The camp lasted five days. On the first day, it was a somber group of students who gathered at Pt. Reyes’s Clem Miller Education Center. By the next day, minus the mosquito eaters the mood had noticeably lifted . The many parent chaperons, as well as our student teacher, also proved to be good models, lifting the mood. but it was mostly the students themselves who accomplished the heavy emotional lifting. And every day, the group healed further, and eventually, even Riley had gotten “with it.”
The following week, the students who showed up for school that Monday was a group transformed through their positive experiences. Barry was waiting, but the students took him in hand. They gave him no power over their self esteem. They ignored his insults. The following week, Waverley returned from Oklahoma and then received the same treatment. A week later, Pearl returned from Korea and joined in the newly-positive atmosphere. And the positive vibes maintained themselves right through to the end of the year. Even Barry finished the year positively, transformed through their good example.
Many years later, Pearl stopped by Schafer Park School to visit her old teacher. She told me that ours was her favorite class ever. It was gratifying to hear. Her positive memories were the product of the class itself as much as it may have been my own influence. It gave me faith that the other class members, including Barry and Cameron, had come out of the episode with a positivity that would last.
As for me, the message was that God would keep me in mind. It’s a message that I received at school many times over the years.
The requisite elephant video

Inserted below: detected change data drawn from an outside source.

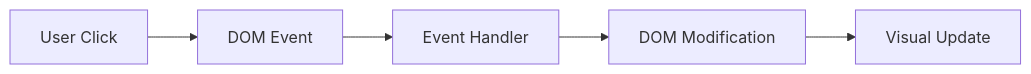
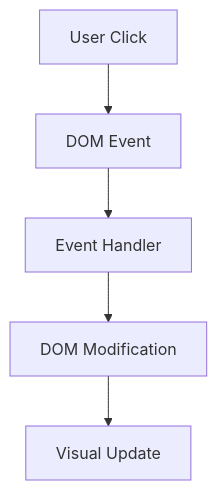
Before and after one commit to bytetunnels/bytetunnels.github.com: the third of 3 diagrams in _posts/2025-05-11-the-dom-in-real-terms-how-browsers-see-websites.md, drawn with Mermaid. The commit also changed 25 other files, not shown here.

Commit message:
chore: fixed mermaid charts

````diff
--- a/_posts/2025-05-11-the-dom-in-real-terms-how-browsers-see-websites.md
+++ b/_posts/2025-05-11-the-dom-in-real-terms-how-browsers-see-websites.md
@@ -214,7 +214,8 @@
 ```mermaid
-graph LR
-    A[User Click] --> B[DOM Event]
+graph TD
+    A[User Click]
+    A --> B[DOM Event]
     B --> C[Event Handler]
     C --> D[DOM Modification]
     D --> E[Visual Update]
 ```
````
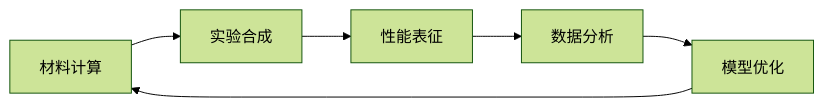
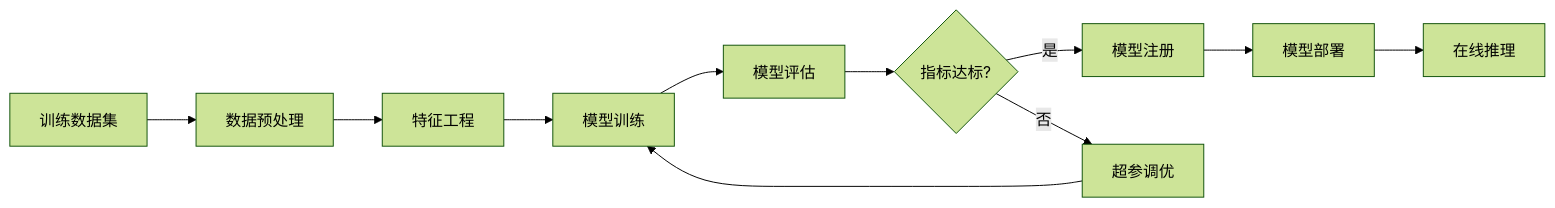
The fourth of 4 diagrams in topic-application-architecture/86-solid-state-battery.md (kudig-io/kudig-database), drawn with Mermaid (forest theme) before and after one commit. The commit also changed other lines of this file and 8633 other files, not shown here.

````diff
--- a/topic-application-architecture/86-solid-state-battery.md
+++ b/topic-application-architecture/86-solid-state-battery.md
@@ -137,8 +513,13 @@
 ```mermaid
 flowchart LR
-    A[材料计算] --> B[实验合成]
-    B --> C[性能表征]
-    C --> D[数据分析]
-    D --> E[模型优化]
-    E --> A
+    A[训练数据集] --> B[数据预处理]
+    B --> C[特征工程]
+    C --> D[模型训练]
+    D --> E[模型评估]
+    E --> F{指标达标?}
+    F -->|是| G[模型注册]
+    F -->|否| H[超参调优]
+    H --> D
+    G --> I[模型部署]
+    I --> J[在线推理]
 ```
````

Turns out that elephants love to chase antelopes
And Adam Neely posted one of his typically thoughtful essay- this one on music copyright.